Chinese stocks saw their biggest inflows in 14 weeks last week, when emerging market equity funds saw their first inflows in five weeks, the latest data show.
Flows into China equity funds were equivalent to 0.9% of assets under management in the week that ended on May 20, the data published by Bank of America Merrill Lynch show.
However, year to date Chinese equities have seen $21.6 billion worth of outflows, despite booking a gain of nearly 23% — some 15% above the index’s 200-day moving average.
An indicator tracking the progress of the Chinese economy calculated by researchers at Austrian bank Raiffeisen shows the economy may be past its worst.
The China Economic Indicator is a quantitative indicator based on data published monthly and aimed at giving a better assessment of the Chinese economy than the quarterly-published GDP figure.
The calculations rely on monetary policy indications (40%) and real economy figures (60%), and the index is scaled between +1 (above long-term trend) and -1 (below long-term trend). It showed a marked improvement to -0.84 in May from -0.98 in the previous month.
Both its components indicate an improvement, which is likely to reflect in GDP later.
But the surge in Chinese stocks this year has little to do with economic performance, having been mainly fuelled by margin lending – when brokers lend money to investors to buy stocks and investors guarantee the loans with the stocks – according to a report in the Financial Times.
This all works well as long as the market rises, but downward movements can be greatly exaggerated by this practice, as the shares used as collateral may have to be sold, triggering a spiral of selling.

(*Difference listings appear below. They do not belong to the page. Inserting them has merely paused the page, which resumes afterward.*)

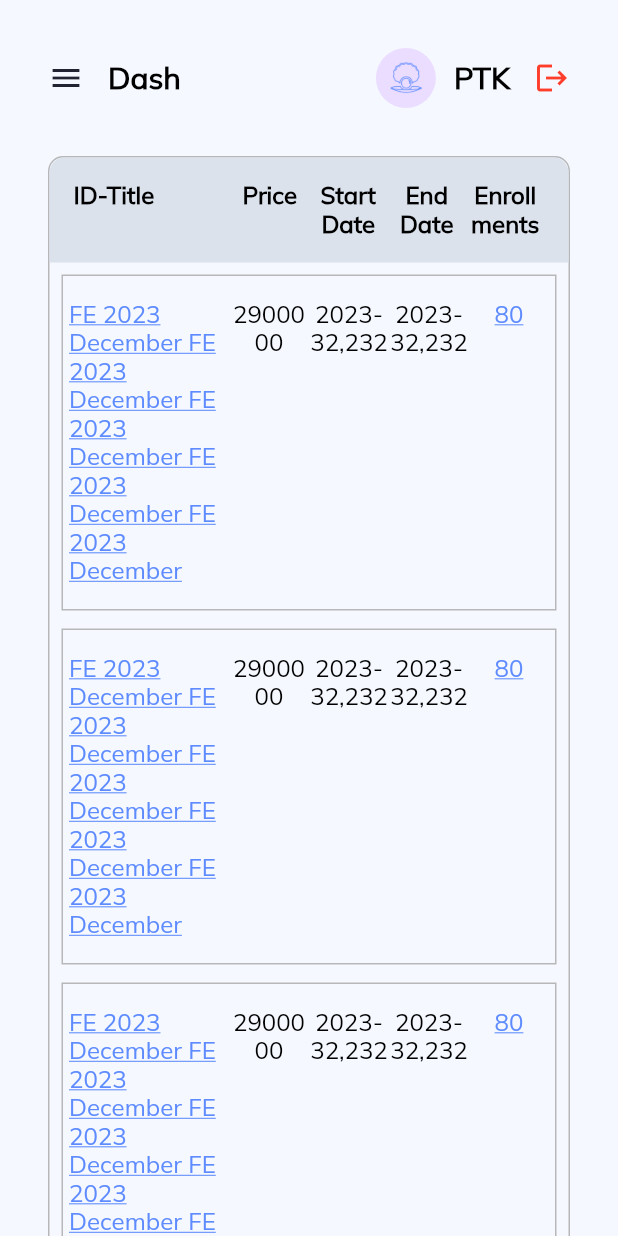
After one commit to PyiTheimKyaw/Pearl-Edu-Hub, a Flutter app: the DashboardPage screen opened by its route, after a tap on "10", on a phone screen of 412 x 824 dp. The commit adds this screen. Run offline on Flutter 3.47's test engine with Material 3 defaults, Android fonts, the light colour scheme and no system bars; our stand-ins replace go_router; missing offline and left inert: dart:js.

```diff
--- /dev/null
+++ b/pearl_edu_hub/lib/pages/dashboard/dashboard_classes_page.dart
@@ -0,0 +1,153 @@
+import 'package:flutter/material.dart';
+import 'package:pearl_edu_hub/rescources/colors.dart';
+import 'package:pearl_edu_hub/rescources/dimens.dart';
+import 'package:pearl_edu_hub/widgets/customized_text_view.dart';
+
+class DashboardClassesPage extends StatelessWidget {
+  const DashboardClassesPage({super.key});
+
+  @override
+  Widget build(BuildContext context) {
+    return Container(
+      margin: const EdgeInsets.only(
+          left: kMargin32, right: kMargin32, bottom: kMargin24),
+      decoration: BoxDecoration(
+          borderRadius: BorderRadius.circular(kRadius10),
+          border: Border.all(color: kInvisibleColor)),
+      child: Column(
+        mainAxisSize: MainAxisSize.min,
+        crossAxisAlignment: CrossAxisAlignment.start,
+        children: [
+          Container(
+            padding: const EdgeInsets.all(kMargin16),
+            clipBehavior: Clip.antiAlias,
+            decoration: const BoxDecoration(
+              color: Color.fromRGBO(219, 226, 236, 1.0),
+              borderRadius: BorderRadius.only(
+                  topLeft: Radius.circular(kRadius10),
+                  topRight: Radius.circular(kRadius10)),
+            ),
+            child: const Row(
+              mainAxisSize: MainAxisSize.min,
+              crossAxisAlignment: CrossAxisAlignment.start,
+              children: [
+                Expanded(
+                  flex: 2,
+                  child: CustomizedTextView(
+                    textData: "ID-Title",
+                    textFontSize: kFont16,
+                    textFontWeight: FontWeight.w600,
+                  ),
+                ),
+                Expanded(
+                    child: CustomizedTextView(
+                  textData: "Price",
+                  textFontSize: kFont16,
+                  textFontWeight: FontWeight.w600,
+                  textAlign: TextAlign.center,
+                )),
+                Expanded(
+                    child: CustomizedTextView(
+                  textData: "Start Date",
+                  textFontSize: kFont16,
+                  textFontWeight: FontWeight.w600,
+                  textAlign: TextAlign.center,
+                )),
+                Expanded(
+                    child: CustomizedTextView(
+                  textData: "End Date",
+                  textFontSize: kFont16,
+                  textFontWeight: FontWeight.w600,
+                  textAlign: TextAlign.center,
+                )),
+                Expanded(
+                    child: CustomizedTextView(
+                  textData: "Enrollments",
+                  textFontSize: kFont16,
+                  textFontWeight: FontWeight.w600,
+                  textAlign: TextAlign.center,
+                )),
+              ],
+            ),
+          ),
+          ListView.separated(
+            padding: const EdgeInsets.symmetric(
+                horizontal: kMargin8, vertical: kMargin8),
+            shrinkWrap: true,
+            physics: const NeverScrollableScrollPhysics(),
+            itemCount: 40,
+            itemBuilder: (context, index) => const _ClassItemView(),
+            separatorBuilder: (context, index) => const SizedBox(
+              height: kMargin12,
+            ),
+          )
+        ],
+      ),
+    );
+  }
+}
+
+class _ClassItemView extends StatelessWidget {
+  const _ClassItemView();
+
+  @override
+  Widget build(BuildContext context) {
+    return Container(
+      padding:
+          const EdgeInsets.symmetric(horizontal: kMargin4, vertical: kMargin16),
+      decoration: BoxDecoration(border: Border.all(color: kInvisibleColor)),
+      child: const Row(
+        mainAxisSize: MainAxisSize.min,
+        crossAxisAlignment: CrossAxisAlignment.start,
+        children: [
+          Expanded(
+              flex: 2,
+              child: MouseRegion(
+                cursor: SystemMouseCursors.click,
+                child: CustomizedTextView(
+                  textData:
+                      "FE 2023 December FE 2023 December FE 2023 December FE 2023 December FE 2023 December",
+                  textFontSize: kFont16,
+                  textFontWeight: FontWeight.w500,
+                  textColor: kPrimaryColor,
+                  textDecoration: TextDecoration.underline,
+                ),
+              )),
+          Expanded(
+              child: CustomizedTextView(
+            textData: "2900000",
+            textFontSize: kFont16,
+            textFontWeight: FontWeight.w500,
+            textAlign: TextAlign.center,
+          )),
+          Expanded(
+              child: CustomizedTextView(
+            textData: "2023-32,232",
+            textFontSize: kFont16,
+            textFontWeight: FontWeight.w500,
+            textAlign: TextAlign.center,
+          )),
+          Expanded(
+              child: CustomizedTextView(
+            textData: "2023-32,232",
+            textFontSize: kFont16,
+            textFontWeight: FontWeight.w500,
+            textAlign: TextAlign.center,
+          )),
+          Expanded(
+              child: MouseRegion(
+            cursor: SystemMouseCursors.click,
+            child: CustomizedTextView(
+              textData: "80",
+              textFontSize: kFont16,
+              textFontWeight: FontWeight.w500,
+              textAlign: TextAlign.center,
+              textColor: kPrimaryColor,
+              textDecoration: TextDecoration.underline,
+            ),
+          )),
+        ],
+      ),
+    );
+  }
+}
--- a/pearl_edu_hub/lib/pages/dashboard_page.dart
+++ b/pearl_edu_hub/lib/pages/dashboard/dashboard_page.dart
@@ -1,7 +1,8 @@
 import 'package:flutter/material.dart';
 import 'package:pearl_edu_hub/blocs/dashboard_page_bloc.dart';
-import 'package:pearl_edu_hub/pages/admin_dashboard_page.dart';
-import 'package:pearl_edu_hub/pages/dashboard_students_page.dart';
+import 'package:pearl_edu_hub/pages/dashboard/admin_dashboard_page.dart';
+import 'package:pearl_edu_hub/pages/dashboard/dashboard_classes_page.dart';
+import 'package:pearl_edu_hub/pages/dashboard/dashboard_students_page.dart';
 import 'package:pearl_edu_hub/rescources/colors.dart';
 import 'package:pearl_edu_hub/rescources/dimens.dart';
 import 'package:pearl_edu_hub/rescources/images.dart';
@@ -75,21 +76,32 @@ class _ContentsSectionView extends StatelessWidget {
 
   @override
   Widget build(BuildContext context) {
-    return Column(
+    return SafeArea(
+      child: SingleChildScrollView(
+        child: Column(
           mainAxisSize: MainAxisSize.min,
           crossAxisAlignment: CrossAxisAlignment.start,
           children: [
             const _DashboardAppBarView(),
             SizedBox(
               child: [
-            const AdminDashboardPage(),
+                AdminDashboardPage(
+                  onTapInfoItem: (index) {
+                    var bloc =
+                        Provider.of<DashboardPageBloc>(context, listen: false);
+                    bloc.onChangePageIndex(index);
+                  },
+                ),
+                const DashboardClassesPage(),
+                const DashboardStudentsPage(),
                 const SizedBox(
-              child: Text("CLasses"),
+                  child: Text("Lectures"),
                 ),
-            const DashboardStudentsPage(),
               ][sidebarItemIndex],
             ),
           ],
+        ),
+      ),
     );
   }
 }
@@ -212,6 +224,9 @@ class _SideBarItemView extends StatelessWidget {
                 ? Icon(
                     itemIcon,
                     color: kPrimaryColor,
+                    size: isChosen
+                        ? kDashboardSelectedMenuItemSize
+                        : kDashboardMenuItemSize,
                   )
                 : Row(
                     mainAxisSize: MainAxisSize.min,
@@ -220,6 +235,9 @@ class _SideBarItemView extends StatelessWidget {
                       Icon(
                         itemIcon,
                         color: kPrimaryColor,
+                        size: isChosen
+                            ? kDashboardSelectedMenuItemSize
+                            : kDashboardMenuItemSize,
                       ),
                       const SizedBox(
                         width: kMargin16,
@@ -227,6 +245,9 @@ class _SideBarItemView extends StatelessWidget {
                       CustomizedTextView(
                         textData: itemLabel,
                         textColor: kWhiteColor,
+                        textFontSize: isChosen ? kFont16 : kFont13,
+                        textFontWeight:
+                            isChosen ? FontWeight.bold : FontWeight.w400,
                       )
                     ],
                   ),
--- a/pearl_edu_hub/lib/rescources/dimens.dart
+++ b/pearl_edu_hub/lib/rescources/dimens.dart
@@ -31,3 +31,5 @@ const double kRadius90 = 90.0;
 
 // App specific
 const double kAppLogoSize = 90.0;
+const double kDashboardMenuItemSize = 24.0;
+const double kDashboardSelectedMenuItemSize = 30.0;
--- a/pearl_edu_hub/lib/route/AppRoute.dart
+++ b/pearl_edu_hub/lib/route/AppRoute.dart
@@ -3,7 +3,7 @@ import 'dart:js';
 import 'package:flutter/material.dart';
 import 'package:go_router/go_router.dart';
 import 'package:pearl_edu_hub/pages/about_page.dart';
-import 'package:pearl_edu_hub/pages/dashboard_page.dart';
+import 'package:pearl_edu_hub/pages/dashboard/dashboard_page.dart';
 import 'package:pearl_edu_hub/pages/home_page.dart';
 import 'package:pearl_edu_hub/route/route_constants.dart';
 
@@ -39,7 +39,7 @@ class AppRoute {
       GoRoute(
         path: '/',
         builder: (BuildContext context, GoRouterState state) {
-          return const HomePage();
+          return const DashboardPage();
         },
         routes: <RouteBase>[
           GoRoute(
```
Also changed, not shown: pearl_edu_hub/lib/pages/admin_dashboard_page.dart (deleted, +0 -101 lines), pearl_edu_hub/lib/pages/dashboard/admin_dashboard_page.dart (added, +126 -0 lines), pearl_edu_hub/lib/pages/dashboard/dashboard_lectures_page.dart (added, +10 -0 lines), pearl_edu_hub/lib/pages/dashboard/dashboard_students_page.dart (added, +167 -0 lines), pearl_edu_hub/lib/pages/dashboard_students_page.dart (deleted, +0 -17 lines). Lines whose indentation alone changed are shown as unchanged.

In other capital flows news, Japanese equities saw their 13th straight week of inflows, the longest streak of inflows for the asset class in two years.
European equities are “back in vogue” in the words of analysts at Bank of America Merrill Lynch, with their first inflows in three weeks, worth $3.2 billion – the largest in six weeks.
US stocks remained a contrarian trade. US equity funds saw $8.5 billion in outflows in the week that ended on May 20. They saw outflows in 17 of the past 20 weeks, totalling $107 billion.
In fixed income, investment grade bond funds saw their 74th straight week of inflows, with another $2.1 billion going in.
High yield bond funds saw small inflows worth $300 million, the first inflow in five weeks.
Treasury Inflation Protected Securities (TIPS) funds saw their tenth week of inflows, with $200 million going in.
It was the ninth straight week of inflows to emerging market debt, with $200 billion going in.